The number of lines below containing the word "using" is all that should be returned.
[Provided entries Boundary: Start]
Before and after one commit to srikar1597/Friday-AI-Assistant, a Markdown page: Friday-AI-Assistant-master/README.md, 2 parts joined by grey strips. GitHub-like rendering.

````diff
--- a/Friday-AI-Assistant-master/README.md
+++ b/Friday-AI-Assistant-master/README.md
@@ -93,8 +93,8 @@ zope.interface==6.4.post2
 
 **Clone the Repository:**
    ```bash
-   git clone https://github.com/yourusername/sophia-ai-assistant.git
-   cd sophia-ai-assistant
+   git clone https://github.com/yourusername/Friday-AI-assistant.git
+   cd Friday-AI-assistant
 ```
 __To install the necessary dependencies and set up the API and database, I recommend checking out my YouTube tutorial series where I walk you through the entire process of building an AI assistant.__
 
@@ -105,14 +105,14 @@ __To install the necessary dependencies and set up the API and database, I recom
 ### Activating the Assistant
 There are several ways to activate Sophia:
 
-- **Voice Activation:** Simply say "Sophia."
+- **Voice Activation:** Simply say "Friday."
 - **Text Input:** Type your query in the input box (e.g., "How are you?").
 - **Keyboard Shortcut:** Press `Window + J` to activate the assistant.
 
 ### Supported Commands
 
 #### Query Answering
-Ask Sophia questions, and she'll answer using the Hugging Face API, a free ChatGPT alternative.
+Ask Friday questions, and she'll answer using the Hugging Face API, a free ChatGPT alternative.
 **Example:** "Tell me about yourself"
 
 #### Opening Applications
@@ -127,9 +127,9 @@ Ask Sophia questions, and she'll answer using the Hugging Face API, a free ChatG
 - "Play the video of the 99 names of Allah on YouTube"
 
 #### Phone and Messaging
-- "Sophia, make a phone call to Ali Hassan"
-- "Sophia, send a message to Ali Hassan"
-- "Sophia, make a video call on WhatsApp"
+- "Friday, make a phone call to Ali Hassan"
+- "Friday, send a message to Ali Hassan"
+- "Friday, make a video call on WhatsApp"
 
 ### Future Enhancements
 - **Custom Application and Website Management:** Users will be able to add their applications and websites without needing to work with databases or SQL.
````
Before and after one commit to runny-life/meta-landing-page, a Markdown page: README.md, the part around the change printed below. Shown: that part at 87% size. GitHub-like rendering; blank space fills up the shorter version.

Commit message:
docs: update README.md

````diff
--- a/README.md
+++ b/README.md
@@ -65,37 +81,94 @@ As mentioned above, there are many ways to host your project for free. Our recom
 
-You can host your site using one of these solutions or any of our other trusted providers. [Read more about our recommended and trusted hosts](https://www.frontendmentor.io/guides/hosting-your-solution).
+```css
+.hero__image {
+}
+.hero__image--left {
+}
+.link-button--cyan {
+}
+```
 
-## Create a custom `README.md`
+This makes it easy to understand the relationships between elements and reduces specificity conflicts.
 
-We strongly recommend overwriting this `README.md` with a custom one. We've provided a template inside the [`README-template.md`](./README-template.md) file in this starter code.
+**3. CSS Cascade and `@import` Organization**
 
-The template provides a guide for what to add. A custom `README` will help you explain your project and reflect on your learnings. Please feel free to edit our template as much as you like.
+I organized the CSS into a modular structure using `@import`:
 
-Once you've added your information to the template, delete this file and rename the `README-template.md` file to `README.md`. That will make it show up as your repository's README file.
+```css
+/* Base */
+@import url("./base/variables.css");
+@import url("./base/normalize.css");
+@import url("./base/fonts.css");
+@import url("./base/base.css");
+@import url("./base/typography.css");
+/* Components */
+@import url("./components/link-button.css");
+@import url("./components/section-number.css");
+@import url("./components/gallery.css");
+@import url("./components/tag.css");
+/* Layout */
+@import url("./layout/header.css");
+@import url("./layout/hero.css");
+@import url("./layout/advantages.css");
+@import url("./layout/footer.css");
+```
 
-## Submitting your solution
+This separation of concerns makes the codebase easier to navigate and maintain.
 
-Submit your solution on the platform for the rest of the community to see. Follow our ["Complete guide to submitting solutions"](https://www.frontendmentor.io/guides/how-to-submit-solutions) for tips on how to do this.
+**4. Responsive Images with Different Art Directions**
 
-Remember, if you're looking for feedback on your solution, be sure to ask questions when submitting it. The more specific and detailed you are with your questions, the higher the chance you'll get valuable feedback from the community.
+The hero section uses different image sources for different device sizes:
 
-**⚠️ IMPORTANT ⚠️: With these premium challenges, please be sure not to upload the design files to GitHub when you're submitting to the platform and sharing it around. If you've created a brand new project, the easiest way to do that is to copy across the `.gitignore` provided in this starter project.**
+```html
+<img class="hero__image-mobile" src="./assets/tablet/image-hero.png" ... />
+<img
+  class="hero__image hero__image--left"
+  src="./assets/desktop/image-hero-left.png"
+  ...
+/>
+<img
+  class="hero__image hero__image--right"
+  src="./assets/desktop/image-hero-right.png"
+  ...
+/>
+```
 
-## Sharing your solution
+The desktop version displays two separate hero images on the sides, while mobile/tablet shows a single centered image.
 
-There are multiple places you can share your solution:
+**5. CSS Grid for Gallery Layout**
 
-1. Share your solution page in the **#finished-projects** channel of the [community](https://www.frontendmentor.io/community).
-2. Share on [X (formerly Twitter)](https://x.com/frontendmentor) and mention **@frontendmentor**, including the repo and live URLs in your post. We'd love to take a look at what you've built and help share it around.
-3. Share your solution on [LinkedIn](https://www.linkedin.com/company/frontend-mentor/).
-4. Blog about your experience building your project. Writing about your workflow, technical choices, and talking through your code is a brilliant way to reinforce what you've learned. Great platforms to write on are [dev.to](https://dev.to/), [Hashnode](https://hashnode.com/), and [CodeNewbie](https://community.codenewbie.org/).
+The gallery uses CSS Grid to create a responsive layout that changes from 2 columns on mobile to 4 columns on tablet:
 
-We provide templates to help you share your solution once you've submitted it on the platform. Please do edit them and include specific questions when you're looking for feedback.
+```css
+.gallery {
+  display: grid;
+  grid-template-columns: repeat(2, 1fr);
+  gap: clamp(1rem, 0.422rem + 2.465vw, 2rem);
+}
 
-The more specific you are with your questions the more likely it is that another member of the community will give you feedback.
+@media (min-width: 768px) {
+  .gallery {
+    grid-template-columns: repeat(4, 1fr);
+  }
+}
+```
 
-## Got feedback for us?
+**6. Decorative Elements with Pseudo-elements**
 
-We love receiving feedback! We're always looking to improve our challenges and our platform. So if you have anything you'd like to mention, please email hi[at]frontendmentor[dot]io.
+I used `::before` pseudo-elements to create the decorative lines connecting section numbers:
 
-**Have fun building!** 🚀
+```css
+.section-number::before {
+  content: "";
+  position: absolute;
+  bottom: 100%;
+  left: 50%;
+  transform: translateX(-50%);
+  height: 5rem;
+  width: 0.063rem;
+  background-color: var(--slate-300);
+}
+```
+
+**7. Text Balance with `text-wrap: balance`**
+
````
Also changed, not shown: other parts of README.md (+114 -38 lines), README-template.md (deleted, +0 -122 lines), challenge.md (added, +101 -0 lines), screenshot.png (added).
[Provided entries Boundary: End]
Task output —
5